Health nominee Tom Price: Price faced Democratic opposition during his confirmation hearings from senators concerned about his personal finances and investments in health care companies. Democrats boycotted the committee vote on Price, prompting Republicans to change the rules to advance his nomination.
Treasury nominee Steve Mnuchin: Like Price, Democrats boycotted Mnuchin's committee vote and asserted the nominee has failed to give the committee full information about his finances. And like Price, he advanced out of committee with a 14-0 vote with no Democrats present.
Housing nominee Ben Carson: The 2016 presidential nominee was approved in a committee vote and is awaiting a full vote in the Senate. He advanced with a voice vote and is expected to be easily confirmed.
Commerce nominee Wilbur Ross: The billionaire who made his fortune as a turnaround specialist easily passed out of committee last week and is awaiting a full Senate vote.
Energy nominee Rick Perry: The former Texas governor and two-time presidential candidatepassed through committee with 16-7 vote. He is expected to comfortably pass a full confirmation vote to head the department he once advocated for eliminating.
Interior nominee Ryan Zinke: The Montana senator advanced out of committee with some Democratic support and is expected to be confirmed.
Veterans Affairs nominee David Shulkin: The undersecretary for health at the VA had a committee meeting on Wednesday and is awaiting a committee vote.
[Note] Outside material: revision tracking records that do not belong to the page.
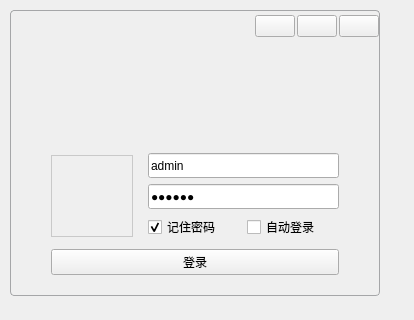
Before: the Qt Designer form loginwidget.ui in 1010878366/MyChatClient, drawn with Qt 5.
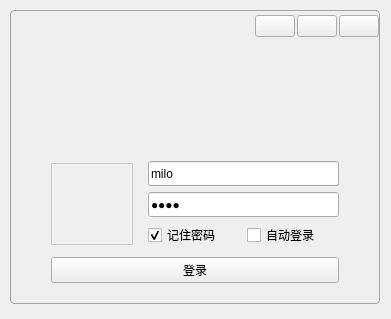
After: the same form once the commit is applied. Icons and pictures are not drawn. Custom widgets are drawn as their Qt base class.

What changed in the file:
```diff
--- a/loginwidget.ui
+++ b/loginwidget.ui
@@ -6,8 +6,8 @@
    <rect>
     <x>0</x>
     <y>0</y>
-    <width>414</width>
-    <height>320</height>
+    <width>391</width>
+    <height>319</height>
    </rect>
   </property>
   <property name="windowTitle">
@@ -18,9 +18,9 @@
     <normaloff>:/resource/background/app.png</normaloff>:/resource/background/app.png</iconset>
   </property>
   <property name="styleSheet">
-   <string notr="true">QWidget#page, QWidget#page_2 {
-	border: 1px solid #A5A6A8;
-	border-radius: 4px;
+   <string notr="true">QWidget#page,QWidget#page_2 {
+border: 1px solid #A5A6A8;
+border-radius:4px;
 }</string>
   </property>
   <widget class="AnimationStackedWidget" name="stackedWidget">
@@ -29,9 +29,12 @@
      <x>10</x>
      <y>10</y>
      <width>370</width>
-     <height>286</height>
+     <height>294</height>
     </rect>
    </property>
+   <property name="layoutDirection">
+    <enum>Qt::LeftToRight</enum>
+   </property>
    <property name="currentIndex">
     <number>0</number>
    </property>
@@ -281,10 +284,7 @@
                   </size>
                  </property>
                  <property name="text">
-                  <string>admin</string>
-                 </property>
-                 <property name="cursorPosition">
-                  <number>5</number>
+                  <string>milo</string>
                  </property>
                  <property name="placeholderText">
                   <string>用户名</string>
@@ -306,7 +306,7 @@
                   </size>
                  </property>
                  <property name="text">
-                  <string>123456</string>
+                  <string>milo</string>
                  </property>
                  <property name="echoMode">
                   <enum>QLineEdit::Password</enum>
@@ -589,16 +589,16 @@
    <header location="global">animationstackedwidget.h</header>
    <container>1</container>
   </customwidget>
-  <customwidget>
-   <class>QIconLineEdit</class>
-   <extends>QLineEdit</extends>
-   <header location="global">clineedit.h</header>
-  </customwidget>
   <customwidget>
    <class>QIPLineEdit</class>
    <extends>QLineEdit</extends>
    <header location="global">clineedit.h</header>
   </customwidget>
+  <customwidget>
+   <class>QIconLineEdit</class>
+   <extends>QLineEdit</extends>
+   <header location="global">clineedit.h</header>
+  </customwidget>
  </customwidgets>
  <resources>
   <include location="images.qrc"/>
```
Left out of the diff: 63 changed lines with no effect on the pictures.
Agriculture nominee Sonny Perdue: The two-term Georgia governor was Trump's last cabinet selection and is awaiting a committee hearing. He is well known on Capitol Hill and his cousin is a U.S. senator representing Georgia.
- Secretary ofDefense James Mattis
- Secretary of the Department of Homeland Security John Kelly
- Secretary of Transportation Elaine Chao
- Secretary of State Rex Tillerson